>>>>>

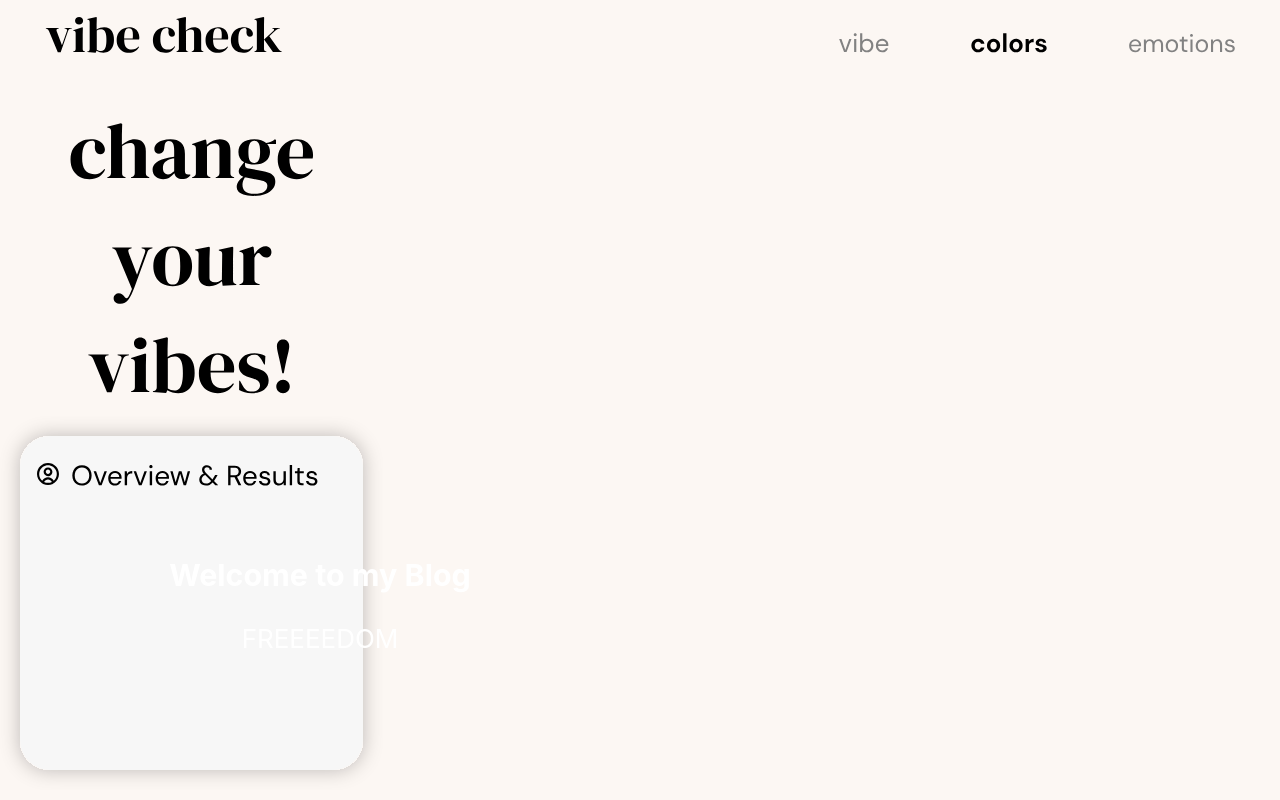
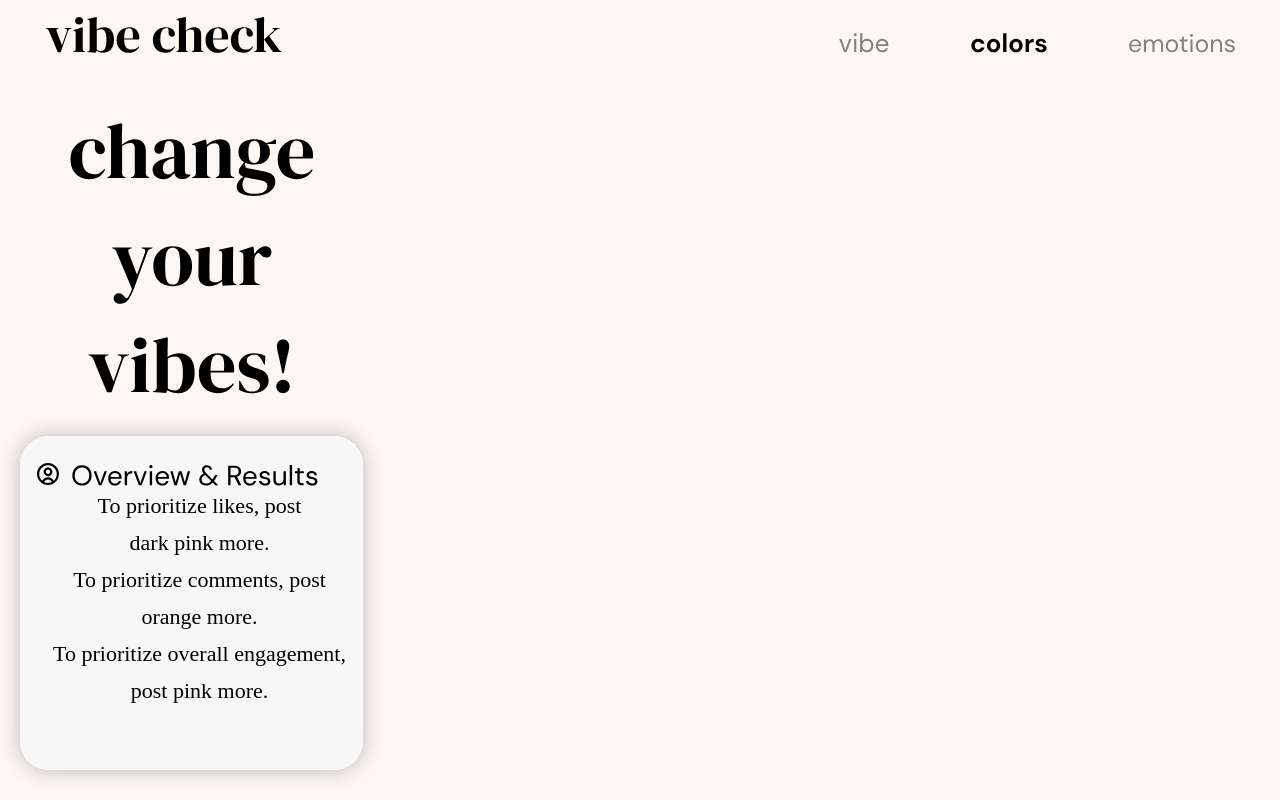
Before and after one commit to ipekgoktan/VibeCheck, a React (Create React App) app in the folder frontend/vibecheck/: page /ColorsPage in a window 1280 px wide. Shown: the top 800 px of the page. Built offline with nearby package versions, Linux system fonts and the light colour scheme.

Commit message:
adding text

```diff
--- a/frontend/vibecheck/src/pages/ColorsPage.css
+++ b/frontend/vibecheck/src/pages/ColorsPage.css
@@ -101,13 +101,14 @@
 
 .ColorsPage-rightBarItems{
     white-space: nowrap;
-    padding-top: 30px;
+    padding-top: 16px;
     padding-right: 16px;
 }
 
 #list{
     overflow-x:scroll;
     white-space:nowrap;
+    margin-top: 0px;
 }
 
 #menuList{
@@ -142,10 +143,43 @@
 
 .head-text {
     position: relative;
+    color: #000000;
  }
- .text-on-image {
-   position: absolute;
-   right: 50%;
-   left: 0;
-   bottom: 15%;
+.text-on-image {
+    position: absolute;
+    width: 50px;
+    height: 58px;
+    left: 94px;
+    top: 500px;
+
+    font-family: DM Sans;
+    font-style: normal;
+    font-weight: normal;
+    font-size: 22px;
+    line-height: 15px;
+
+    overflow-wrap: normal;
+
+    color: #000000;
  }
+
+ .container {
+    position: relative;
+    text-align: center;
+}
+
+.centered {
+    position: absolute;
+    top: 50%;
+    left: 50%;
+    transform: translate(-50%, -50%);
+    font-family: DM Sans;
+    font-style: normal;
+    font-weight: normal;
+    font-size: 22px;
+    line-height: 15px;
+
+    overflow-wrap: normal;
+
+    color: #000000;
+  }
--- a/frontend/vibecheck/src/pages/ColorsPage.js
+++ b/frontend/vibecheck/src/pages/ColorsPage.js
@@ -42,10 +42,16 @@ function ColorsPage() {
             <div id="leftbar">
               <img src={ChangeYourVibes} className="EmotionsPage-leftBarItems" />
               <br></br>
-              <img src={OverviewResults} className="EmotionsPage-leftBarItems" />
-              <div class='text-on-image'>
-                <h3> Welcome to my Blog </h3>
-                <p> FREEEEDOM </p>
+              <div class="container">
+                <img src={OverviewResults} className="EmotionsPage-leftBarItems" />
+                <div class="centered">
+                  <p> To prioritize likes, post </p>
+                  <p>dark pink more. </p>
+                  <p> To prioritize comments, post </p>
+                  <p> orange more. </p>
+                  <p> To prioritize overall engagement, </p>
+                  <p>post pink more. </p>
+                </div>
               </div>
             </div>
 
--- a/frontend/vibecheck/src/pages/EmotionsPage.css
+++ b/frontend/vibecheck/src/pages/EmotionsPage.css
@@ -101,7 +101,7 @@
 
 .EmotionsPage-rightBarItems{
     white-space: nowrap;
-    padding-top: 30px;
+    padding-top: 20px;
     padding-right: 16px;
 }
 
--- a/frontend/vibecheck/src/pages/EmotionsPage.js
+++ b/frontend/vibecheck/src/pages/EmotionsPage.js
@@ -42,11 +42,21 @@ function EmotionsPage() {
 
         <header className="EmotionsPage-header" >
         <div id="list">
-          <div id="leftbar">
-            <img src={ChangeYourVibes} className="EmotionsPage-leftBarItems" />
-            <br></br>
-            <img src={OverviewResults} className="EmotionsPage-leftBarItems" />
-          </div>
+            <div id="leftbar">
+              <img src={ChangeYourVibes} className="EmotionsPage-leftBarItems" />
+              <br></br>
+              <div class="container">
+                <img src={OverviewResults} className="EmotionsPage-leftBarItems" />
+                <div class="centered">
+                  <p> To prioritize likes, post your </p>
+                  <p>happiness more. </p>
+                  <p> To prioritize comments, post your </p>
+                  <p> sadness more. </p>
+                  <p> To prioritize overall engagement, </p>
+                  <p>post your hapiness more. </p>
+                </div>
+              </div>
+            </div>
 
           <div id="rightbar">
             <img id = "smaller_bar" src={anger} className="EmotionsPage-rightBarItems" />
--- a/frontend/vibecheck/src/pages/VibesPage.css
+++ b/frontend/vibecheck/src/pages/VibesPage.css
@@ -14,3 +14,49 @@
     color: white;
     margin-top: 50px;
 }
+
+.container {
+    position: relative;
+    text-align: center;
+}
+
+.centered {
+    position: absolute;
+    top: 50%;
+    left: 50%;
+    transform: translate(-50%, -50%);
+    font-family: DM Sans;
+    font-style: normal;
+    font-weight: normal;
+    font-size: 22px;
+    line-height: 15px;
+
+    overflow-wrap: normal;
+
+    color: #000000;
+  }
+
+.result {
+
+    font-family: DM Serif Display;
+    font-style: normal;
+    font-weight: normal;
+    font-size: 75px;
+    line-height: 103px;
+    /* identical to box height */
+
+
+    color: #000000;
+}
+
+.intro{
+    font-family: DM Sans;
+    font-style: normal;
+    font-weight: normal;
+    font-size: 36px;
+    line-height: 47px;
+    /* identical to box height */
+
+
+    color: #000000;
+}
--- a/frontend/vibecheck/src/pages/VibesPage.js
+++ b/frontend/vibecheck/src/pages/VibesPage.js
@@ -36,9 +36,12 @@ function VibesPage() {
           <div id="list">
             <img src={VibePicture} className="VibesPage-items" />
             <div id="rightbar">
-              <img src={YourVibe} className="VibesPage-items" />
+              <div class="intro">Your vibe is</div>
+              <div class="result">happiness</div>
               <br></br>
-              <img src={YourColor} className="VibesPage-items" />
+              <div class="intro">Your most frequent</div>
+              <div class="intro">color is:</div>
+              <div class="result">orange</div>
             </div>
           </div>
         </header>
```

<<<<<

## [Description of the task]
Give each record above back word for word, but carry over none of the pictures.

## [Result below]
Before and after one commit to ipekgoktan/VibeCheck, a React (Create React App) app in the folder frontend/vibecheck/: page /ColorsPage in a window 1280 px wide. Shown: the top 800 px of the page. Built offline with nearby package versions, Linux system fonts and the light colour scheme.

Commit message:
adding text

```diff
--- a/frontend/vibecheck/src/pages/ColorsPage.css
+++ b/frontend/vibecheck/src/pages/ColorsPage.css
@@ -101,13 +101,14 @@
 
 .ColorsPage-rightBarItems{
     white-space: nowrap;
-    padding-top: 30px;
+    padding-top: 16px;
     padding-right: 16px;
 }
 
 #list{
     overflow-x:scroll;
     white-space:nowrap;
+    margin-top: 0px;
 }
 
 #menuList{
@@ -142,10 +143,43 @@
 
 .head-text {
     position: relative;
+    color: #000000;
  }
- .text-on-image {
-   position: absolute;
-   right: 50%;
-   left: 0;
-   bottom: 15%;
+.text-on-image {
+    position: absolute;
+    width: 50px;
+    height: 58px;
+    left: 94px;
+    top: 500px;
+
+    font-family: DM Sans;
+    font-style: normal;
+    font-weight: normal;
+    font-size: 22px;
+    line-height: 15px;
+
+    overflow-wrap: normal;
+
+    color: #000000;
  }
+
+ .container {
+    position: relative;
+    text-align: center;
+}
+
+.centered {
+    position: absolute;
+    top: 50%;
+    left: 50%;
+    transform: translate(-50%, -50%);
+    font-family: DM Sans;
+    font-style: normal;
+    font-weight: normal;
+    font-size: 22px;
+    line-height: 15px;
+
+    overflow-wrap: normal;
+
+    color: #000000;
+  }
--- a/frontend/vibecheck/src/pages/ColorsPage.js
+++ b/frontend/vibecheck/src/pages/ColorsPage.js
@@ -42,10 +42,16 @@ function ColorsPage() {
             <div id="leftbar">
               <img src={ChangeYourVibes} className="EmotionsPage-leftBarItems" />
               <br></br>
-              <img src={OverviewResults} className="EmotionsPage-leftBarItems" />
-              <div class='text-on-image'>
-                <h3> Welcome to my Blog </h3>
-                <p> FREEEEDOM </p>
+              <div class="container">
+                <img src={OverviewResults} className="EmotionsPage-leftBarItems" />
+                <div class="centered">
+                  <p> To prioritize likes, post </p>
+                  <p>dark pink more. </p>
+                  <p> To prioritize comments, post </p>
+                  <p> orange more. </p>
+                  <p> To prioritize overall engagement, </p>
+                  <p>post pink more. </p>
+                </div>
               </div>
             </div>
 
--- a/frontend/vibecheck/src/pages/EmotionsPage.css
+++ b/frontend/vibecheck/src/pages/EmotionsPage.css
@@ -101,7 +101,7 @@
 
 .EmotionsPage-rightBarItems{
     white-space: nowrap;
-    padding-top: 30px;
+    padding-top: 20px;
     padding-right: 16px;
 }
 
--- a/frontend/vibecheck/src/pages/EmotionsPage.js
+++ b/frontend/vibecheck/src/pages/EmotionsPage.js
@@ -42,11 +42,21 @@ function EmotionsPage() {
 
         <header className="EmotionsPage-header" >
         <div id="list">
-          <div id="leftbar">
-            <img src={ChangeYourVibes} className="EmotionsPage-leftBarItems" />
-            <br></br>
-            <img src={OverviewResults} className="EmotionsPage-leftBarItems" />
-          </div>
+            <div id="leftbar">
+              <img src={ChangeYourVibes} className="EmotionsPage-leftBarItems" />
+              <br></br>
+              <div class="container">
+                <img src={OverviewResults} className="EmotionsPage-leftBarItems" />
+                <div class="centered">
+                  <p> To prioritize likes, post your </p>
+                  <p>happiness more. </p>
+                  <p> To prioritize comments, post your </p>
+                  <p> sadness more. </p>
+                  <p> To prioritize overall engagement, </p>
+                  <p>post your hapiness more. </p>
+                </div>
+              </div>
+            </div>
 
           <div id="rightbar">
             <img id = "smaller_bar" src={anger} className="EmotionsPage-rightBarItems" />
--- a/frontend/vibecheck/src/pages/VibesPage.css
+++ b/frontend/vibecheck/src/pages/VibesPage.css
@@ -14,3 +14,49 @@
     color: white;
     margin-top: 50px;
 }
+
+.container {
+    position: relative;
+    text-align: center;
+}
+
+.centered {
+    position: absolute;
+    top: 50%;
+    left: 50%;
+    transform: translate(-50%, -50%);
+    font-family: DM Sans;
+    font-style: normal;
+    font-weight: normal;
+    font-size: 22px;
+    line-height: 15px;
+
+    overflow-wrap: normal;
+
+    color: #000000;
+  }
+
+.result {
+
+    font-family: DM Serif Display;
+    font-style: normal;
+    font-weight: normal;
+    font-size: 75px;
+    line-height: 103px;
+    /* identical to box height */
+
+
+    color: #000000;
+}
+
+.intro{
+    font-family: DM Sans;
+    font-style: normal;
+    font-weight: normal;
+    font-size: 36px;
+    line-height: 47px;
+    /* identical to box height */
+
+
+    color: #000000;
+}
--- a/frontend/vibecheck/src/pages/VibesPage.js
+++ b/frontend/vibecheck/src/pages/VibesPage.js
@@ -36,9 +36,12 @@ function VibesPage() {
           <div id="list">
             <img src={VibePicture} className="VibesPage-items" />
             <div id="rightbar">
-              <img src={YourVibe} className="VibesPage-items" />
+              <div class="intro">Your vibe is</div>
+              <div class="result">happiness</div>
               <br></br>
-              <img src={YourColor} className="VibesPage-items" />
+              <div class="intro">Your most frequent</div>
+              <div class="intro">color is:</div>
+              <div class="result">orange</div>
             </div>
           </div>
         </header>
```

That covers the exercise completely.